From all that has been said above, it should be clear that we are not to pray simply and absolutely against all temptations. Christ Himself was tempted by the Devil, and was definitely led into the wilderness by the Spirit for that very end (Matthew 4:1; Mark 1:12). Not all temptations are evil, regardless of the aspect in which we view them: their nature, their design, or their outcome. It is from the evil of temptations that we pray to be spared (as the next petition in the prayer indicates), yet even in that we pray submissively and with qualification. We are to pray that we may not be led into temptation; or, if God sees fit that we should be tempted, that we may not yield thereto; or if we yield, that we be not totally overcome by the sin. Nor may we pray for a total exemption from trials, but only for a removal of the judgment of them. God often permits Satan to assault and harass us, in order to humble us, to drive us to Himself, and to glorify Himself by manifesting more fully to us His preserving power. My brethren, count it all joy when ye fall into divers temptations; Knowing this, that the trying of your faith worketh patience" (Jas. 1:2, 3).
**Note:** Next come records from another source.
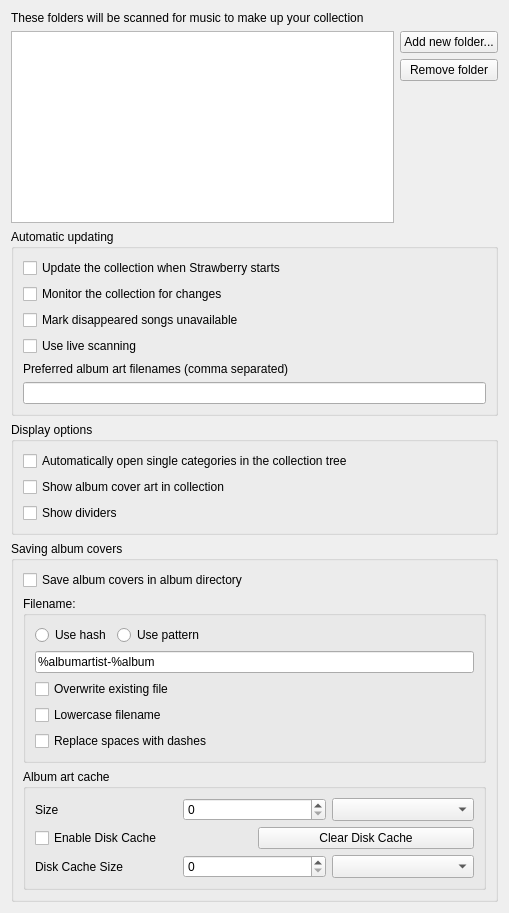
This is src/settings/collectionsettingspage.ui in strawberrymusicplayer/strawberry as Qt 5 draws it before an edit. The edited form follows.
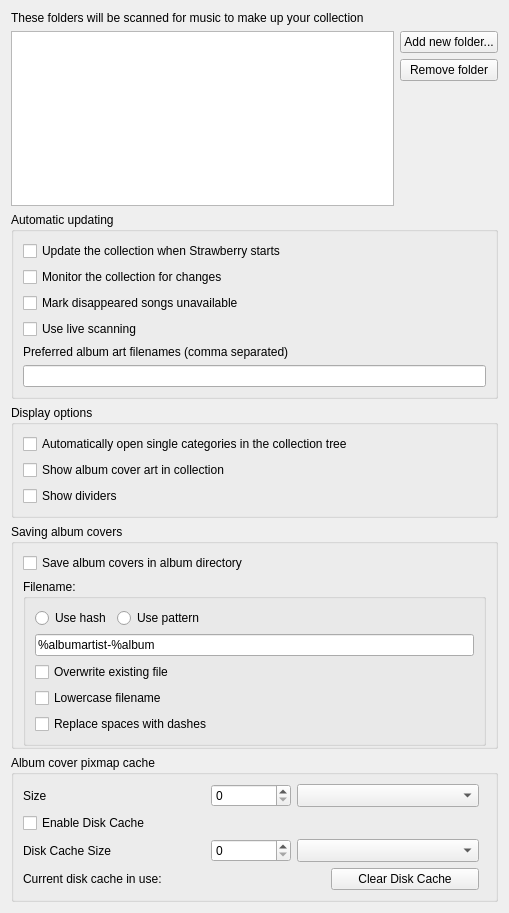
This is the edited form.

Commit message:
Minor fixes to collection pixmap cache
- Add variables for cache size defaults
- Increase default disk cache size
- Change the pixmap cache settings UI to look better
- Add current pixmap disk cache used to settings

The edit to the form file:
```diff
--- a/src/settings/collectionsettingspage.ui
+++ b/src/settings/collectionsettingspage.ui
@@ -160,6 +160,9 @@
       <string>Saving album covers</string>
      </property>
      <layout class="QVBoxLayout" name="layout_albumcovers">
+      <property name="bottomMargin">
+       <number>0</number>
+      </property>
       <item>
        <widget class="QCheckBox" name="checkbox_cover_album_dir">
         <property name="text">
@@ -249,20 +252,40 @@
         </layout>
        </widget>
       </item>
+     </layout>
+    </widget>
+   </item>
       <item>
-       <widget class="QGroupBox" name="albumArtGroupBox">
+    <widget class="QGroupBox" name="groupbox_albumcovercache">
         <property name="title">
-         <string>Album art cache</string>
+      <string>Album cover pixmap cache</string>
         </property>
         <layout class="QVBoxLayout" name="verticalLayout">
          <item>
-          <layout class="QVBoxLayout" name="verticalLayout_2">
-           <item>
-            <layout class="QHBoxLayout" name="horizontalLayout_4">
-             <item>
+       <layout class="QGridLayout" name="layout_cache_size">
+        <item row="0" column="2">
+         <widget class="QSpinBox" name="spinbox_cache_size">
+          <property name="sizePolicy">
+           <sizepolicy hsizetype="Minimum" vsizetype="Preferred">
+            <horstretch>0</horstretch>
+            <verstretch>0</verstretch>
+           </sizepolicy>
+          </property>
+          <property name="maximumSize">
+           <size>
+            <width>80</width>
+            <height>16777215</height>
+           </size>
+          </property>
+          <property name="maximum">
+           <number>1048576</number>
+          </property>
+         </widget>
+        </item>
+        <item row="0" column="0">
               <widget class="QLabel" name="label_cache_size">
                <property name="sizePolicy">
-                <sizepolicy hsizetype="Preferred" vsizetype="Preferred">
+           <sizepolicy hsizetype="Minimum" vsizetype="Preferred">
                  <horstretch>0</horstretch>
                  <verstretch>0</verstretch>
                 </sizepolicy>
@@ -272,27 +295,27 @@
                </property>
               </widget>
              </item>
-             <item>
-              <widget class="QSpinBox" name="spinbox_cache_size">
-               <property name="maximum">
-                <number>1048576</number>
-               </property>
-              </widget>
-             </item>
-             <item>
+        <item row="0" column="3">
               <widget class="QComboBox" name="combobox_cache_size">
                <property name="sizePolicy">
-                <sizepolicy hsizetype="Preferred" vsizetype="Preferred">
+           <sizepolicy hsizetype="Minimum" vsizetype="Preferred">
                  <horstretch>0</horstretch>
                  <verstretch>0</verstretch>
                 </sizepolicy>
                </property>
               </widget>
              </item>
+        <item row="0" column="4">
+         <spacer name="spacer_cache_size">
+          <property name="orientation">
+           <enum>Qt::Horizontal</enum>
+          </property>
+         </spacer>
+        </item>
             </layout>
            </item>
            <item>
-            <layout class="QHBoxLayout" name="horizontalLayout">
+       <layout class="QHBoxLayout" name="layout_disk_cache">
              <item>
               <widget class="QCheckBox" name="checkbox_disk_cache">
                <property name="text">
@@ -301,46 +324,104 @@
               </widget>
              </item>
              <item>
-              <widget class="QPushButton" name="button_disk_cache">
-               <property name="text">
-                <string>Clear Disk Cache</string>
-               </property>
-              </widget>
+         <spacer name="spacer_disk_cache">
+          <property name="orientation">
+           <enum>Qt::Horizontal</enum>
+          </property>
+         </spacer>
              </item>
             </layout>
            </item>
            <item>
-            <layout class="QHBoxLayout" name="horizontalLayout_5">
-             <item>
+       <layout class="QGridLayout" name="layout_disk_cache_size">
+        <item row="0" column="0">
               <widget class="QLabel" name="label_disk_cache_size">
+          <property name="sizePolicy">
+           <sizepolicy hsizetype="Minimum" vsizetype="Preferred">
+            <horstretch>0</horstretch>
+            <verstretch>0</verstretch>
+           </sizepolicy>
+          </property>
                <property name="text">
                 <string>Disk Cache Size</string>
                </property>
               </widget>
              </item>
-             <item>
-              <widget class="QSpinBox" name="spinbox_disk_cache_size">
-               <property name="maximum">
-                <number>1048576</number>
-               </property>
-              </widget>
-             </item>
-             <item>
+        <item row="0" column="2">
               <widget class="QComboBox" name="combobox_disk_cache_size">
                <property name="sizePolicy">
-                <sizepolicy hsizetype="Preferred" vsizetype="Preferred">
+           <sizepolicy hsizetype="Minimum" vsizetype="Preferred">
                  <horstretch>0</horstretch>
                  <verstretch>0</verstretch>
                 </sizepolicy>
                </property>
               </widget>
              </item>
-            </layout>
-           </item>
-          </layout>
-         </item>
-        </layout>
-       </widget>
+        <item row="0" column="1">
+         <widget class="QSpinBox" name="spinbox_disk_cache_size">
+          <property name="sizePolicy">
+           <sizepolicy hsizetype="Minimum" vsizetype="Preferred">
+            <horstretch>0</horstretch>
+            <verstretch>0</verstretch>
+           </sizepolicy>
+          </property>
+          <property name="maximumSize">
+           <size>
+            <width>80</width>
+            <height>16777215</height>
+           </size>
+          </property>
+          <property name="maximum">
+           <number>1048576</number>
+          </property>
+         </widget>
+        </item>
+        <item row="0" column="4">
+         <spacer name="spacer_disk_cache_size">
+          <property name="orientation">
+           <enum>Qt::Horizontal</enum>
+          </property>
+         </spacer>
+        </item>
+       </layout>
+      </item>
+      <item>
+       <layout class="QHBoxLayout" name="horizontalLayout">
+        <item>
+         <widget class="QLabel" name="label_disk_cache_in_use">
+          <property name="text">
+           <string>Current disk cache in use:</string>
+          </property>
+         </widget>
+        </item>
+        <item>
+         <widget class="QLabel" name="disk_cache_in_use">
+          <property name="text">
+           <string/>
+          </property>
+         </widget>
+        </item>
+        <item>
+         <widget class="QPushButton" name="button_clear_disk_cache">
+          <property name="sizePolicy">
+           <sizepolicy hsizetype="Minimum" vsizetype="Preferred">
+            <horstretch>0</horstretch>
+            <verstretch>0</verstretch>
+           </sizepolicy>
+          </property>
+          <property name="text">
+           <string>Clear Disk Cache</string>
+          </property>
+         </widget>
+        </item>
+        <item>
+         <spacer name="spacer_disk_cache_in_use">
+          <property name="orientation">
+           <enum>Qt::Horizontal</enum>
+          </property>
+         </spacer>
+        </item>
+       </layout>
       </item>
      </layout>
     </widget>
```
Left out of the diff: 2 changed lines with no effect on the pictures. Lines whose indentation alone changed are shown as unchanged. The commit also changes 4 other files.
In conclusion, a few remarks upon our responsibility in connection with temptation are appropriate. First, it is our bounden duty to avoid those persons and places that would allure us into sin, just as it is always our duty to be on the alert for the first signs of Satan’s approach (Ps. 19:13; Prov. 4:14; 1 Thess. 5:22). As an unknown writer has said, "He who carries about with him so much inflammable material would do well to keep the greatest possible distance from the fire." Second, we must steadfastly resist the Devil. "Take us the foxes, the little foxes, that spoil the vines" (Song of Sol. 2:15). We must not yield a single inch to our enemy. Third, we are to go to God for grace submissively, for the measure He grants us is according to His own good pleasure (Phil. 2:13).
You are to endeavour, indeed, to pray, and use all good means to come out of temptation; but submit, if the Lord be pleased to continue His exercise upon you. Nay, though God should continue the temptation, and for the present not give out those measures of grace necessary for you, yet you must not murmur, but lie at His feet; for God is Lord of His own grace (Thomas Manton).
Thus we learn that this petition is to be presented in subservience to God’s sovereign will.